TUESDAY...AND HOW MUCH RAIN AND SNOW WILL FALL...AND HOW MUCH OF THIS
COMBINED TOTAL WATER WILL ACTUALLY MAKE IT INTO THE RIVER SYSTEMS...BEFORE
COLDER AIR MOVES INTO THE AREA LATER IN THE WEEK.

THE CURRENT RIVER FORECASTS ONLY TAKE INTO ACCOUNT 24 HOURS OF FORECAST
PRECIPITATION...HENCE THROUGH 7 AM ON MONDAY. SO THESE FORECAST DO NOT
INCLUDE THE PRECIPITATION EVENT EXPECTED TO IMPACT THE AREA ON TUESDAY
AND WEDNESDAY. ADDITIONAL RAINFALL MAY CAUSE RIVER LEVELS TO RISE EVEN
HIGHER THAN CURRENTLY FORECAST.THE NATIONAL WEATHER SERVICE WILL MONITOR
THIS DEVELOPING SITUATION AND ISSUE FOLLOW UP STATEMENTS."

So stay tuned. The 7-day outlook gets updated as needed.

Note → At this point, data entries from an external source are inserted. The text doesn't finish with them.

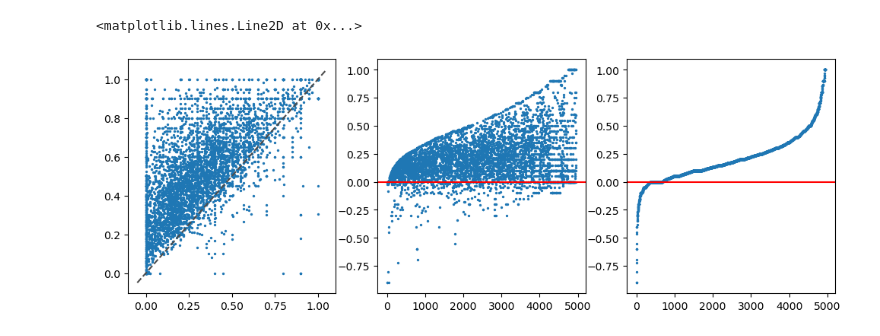
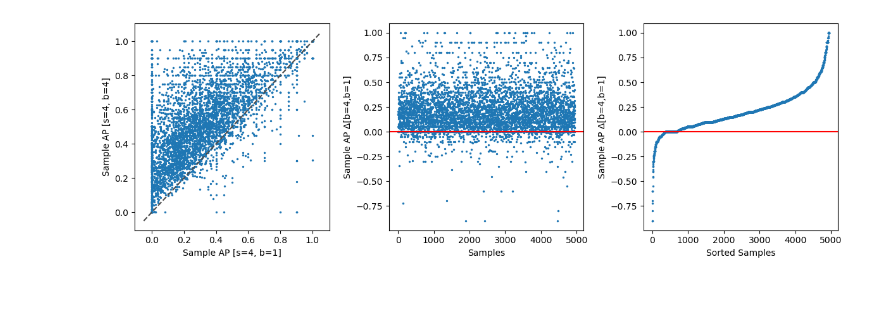
Before and after one commit to jsiloto/adaptive-cod-on-device, a Jupyter notebook: results/sample_analysis.ipynb, the cells around one changed output. Saved outputs shown, nothing was run; the diff lists cells and outputs as text; code cells hidden in the pictures; blank space fills up the shorter version.

```diff
--- a/results/sample_analysis.ipynb
+++ b/results/sample_analysis.ipynb
@@ -12,10 +12,12 @@ iou = {}
 for config in [11, 12, 13, 14, 21, 22, 23, 24, 31, 32, 33, 34, 41, 42, 43, 44]:
     iou[config] = np.array([v[str(config)] for k,v in iou_val.items()])
 
-index = np.argsort(iou[44])
+# index = np.argsort(iou[44])
 
-for k in iou:
-    iou[k] = iou[k][index]
+# for k in iou:
+#     iou[k] = iou[k][index]
+
+# ids = ids[index]
 # %%
 f, ax = plt.subplots(1, 3, figsize=(12, 4))
 ax[0].scatter(iou[14], iou[44], s=2)
@@ -36,14 +74,21 @@ print(ids[order][0:4])
 # %%
 f, ax = plt.subplots(1, 3, figsize=(12, 4))
 ax[0].scatter(iou[41], iou[44], s=2)
 diag_line, = ax[0].plot(ax[0].get_xlim(), ax[0].get_ylim(), ls="--", c=".3")
-
+ax[0].set_xlabel("Sample AP [s=4, b=1]")
+ax[0].set_ylabel("Sample AP [s=4, b=4]")
 
 ax[1].scatter(range(len(iou[44])), iou[44]-iou[41], s=2)
 ax[1].axhline(y=0, color='r', linestyle='-')
+ax[1].set_xlabel("Samples")
+ax[1].set_ylabel("Sample AP Δ[b=4,b=1]")
 
 ax[2].scatter(range(len(iou[44])), np.sort(iou[44]-iou[41]), s=2)
 ax[2].axhline(y=0, color='r', linestyle='-')
+ax[2].set_xlabel("Sorted Samples")
+ax[2].set_ylabel("Sample AP Δ[b=4,b=1]")
+
+f.tight_layout()
+plt.savefig("sample_ap_bandwidth.pdf", dpi=500, bbox_inches='tight')
 # %% [output]
-<matplotlib.lines.Line2D at 0x...>
-[figure, old version]
+[figure, new version]
```
Also changed, not shown: parts of 3 cells of this notebook, 2 other files.
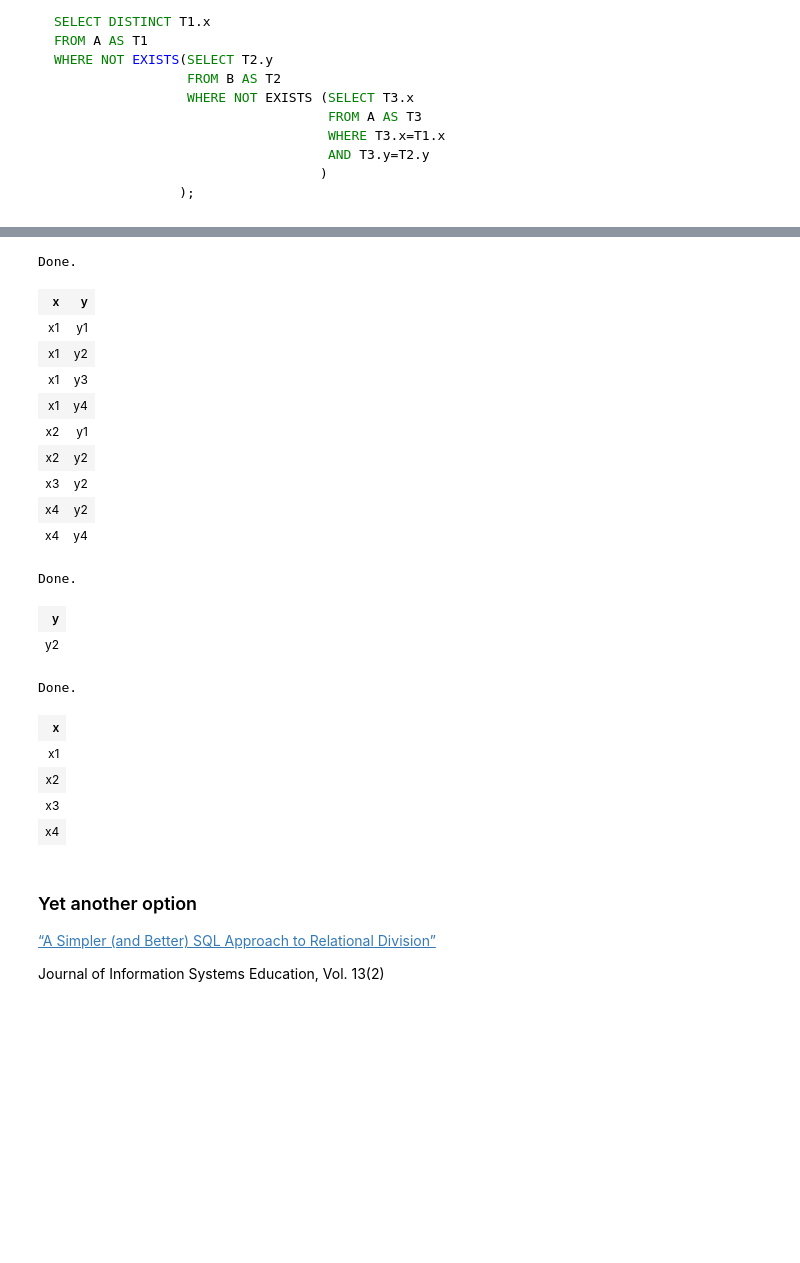
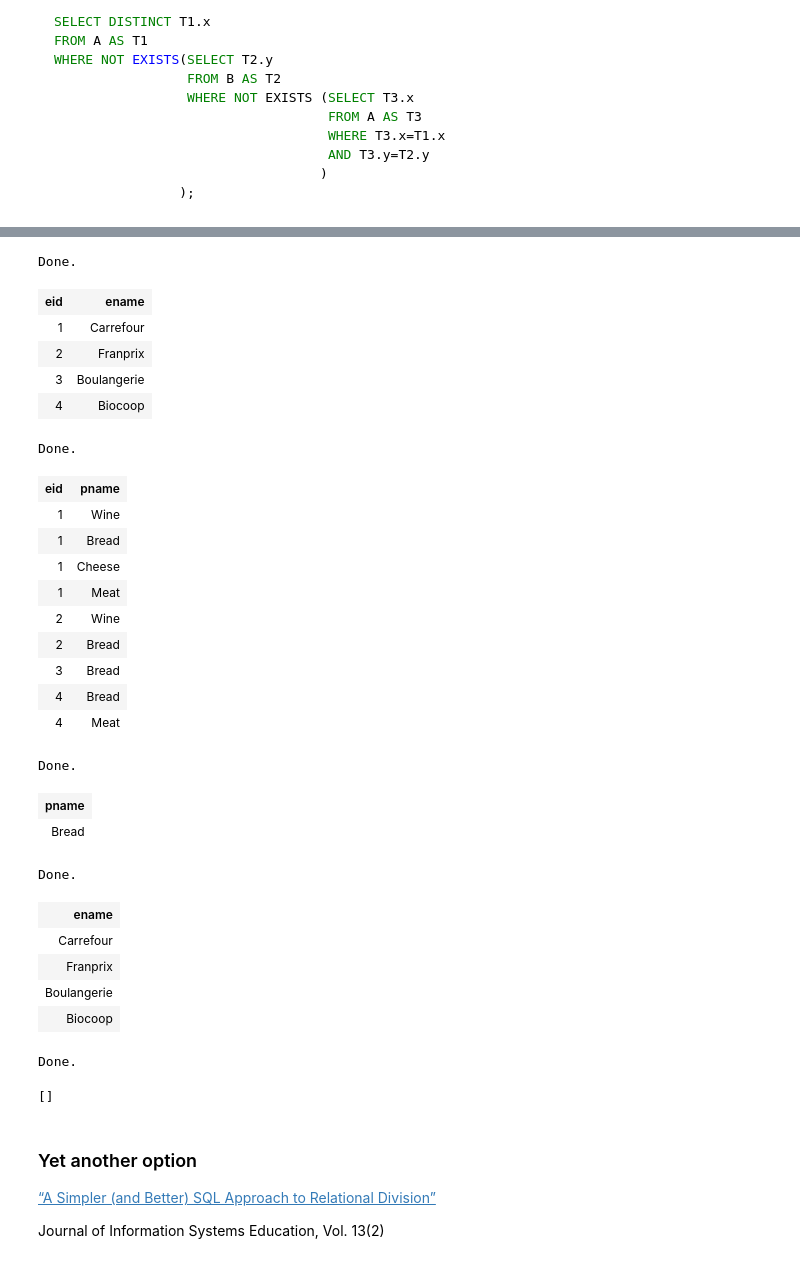
Before and after one commit to jacobmontiel/sql-intro, a Jupyter notebook: sql-intro-4.ipynb, the cells around one changed output, grey strips where cells are left out. Drawn from its saved outputs; the diff is of its cells as text; code cells hidden in the pictures; blank space fills up the shorter version.

```diff
--- a/sql-intro-4.ipynb
+++ b/sql-intro-4.ipynb
@@ -412,45 +451,61 @@ Done.
 []
 # %%
 %%sql
-SELECT * FROM A;
+SELECT * FROM Establishment;
 # %% [output]
 Done.
-| x | y |
-| x1 | y1 |
-| x1 | y2 |
-| x1 | y3 |
-| x1 | y4 |
-| x2 | y1 |
-| x2 | y2 |
-| x3 | y2 |
-| x4 | y2 |
-| x4 | y4 |
+| eid | ename |
+| 1 | Carrefour |
+| 2 | Franprix |
+| 3 | Boulangerie |
+| 4 | Biocoop |
 # %%
 %%sql
-SELECT * FROM B1;
+SELECT * FROM Sells;
 # %% [output]
 Done.
-| y |
-| y2 |
+| eid | pname |
+| 1 | Wine |
+| 1 | Bread |
+| 1 | Cheese |
+| 1 | Meat |
+| 2 | Wine |
+| 2 | Bread |
+| 3 | Bread |
+| 4 | Bread |
+| 4 | Meat |
+# %%
+%%sql
+SELECT * FROM Products1
+# %% [output]
+Done.
+| pname |
+| Bread |
 # %%
-%%sql  -- Change bellow to perform: A/B1, A/B2, A/B3
-SELECT DISTINCT T1.x
-FROM A AS T1
-WHERE NOT EXISTS(SELECT T2.y
-                 FROM B1 AS T2
-                 WHERE NOT EXISTS (SELECT T3.x
-                                   FROM A AS T3
-                                   WHERE T3.x=T1.x
-                                   AND T3.y=T2.y
-                                  )
+%%sql  -- Change bellow to query Products[1,2,3]
+SELECT DISTINCT E.ename
+FROM Establishment AS E
+WHERE NOT EXISTS (SELECT P.pname
+                  FROM Products1 AS P
+                  WHERE NOT EXISTS (SELECT S.eid
+                                    FROM Sells AS S
+                                    WHERE S.pname=P.pname
+                                    AND S.eid=e.eid
+                                   )
                 );
 # %% [output]
 Done.
-| x |
-| x1 |
-| x2 |
-| x3 |
-| x4 |
+| ename |
+| Carrefour |
+| Franprix |
+| Boulangerie |
+| Biocoop |
+# %%
+%%sql
+-- Write the same query with EXCEPT (Classic Option 1)
+# %% [output]
+Done.
+[]
 # %% [markdown]
 ### Yet another option
 
```
Also changed, not shown: parts of 6 cells of this notebook, 3 other files.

Plot showing 7-day forecast issued at 8:45 pm, 3/20: 18.3' is WAY lower than 26.4'. But this forecast doesn't take into account the rain/snow we're going to get this week. A heavy rain could take us back into record territory.
Plot showing 7-day forecast issued at 8:45 pm, 3/20: 18.3' is WAY lower than 26.4'. But this forecast doesn't take into account the rain/snow we're going to get this week. A heavy rain could take us back into record territory.Courtesy Advanced Hydrologic Prediction Service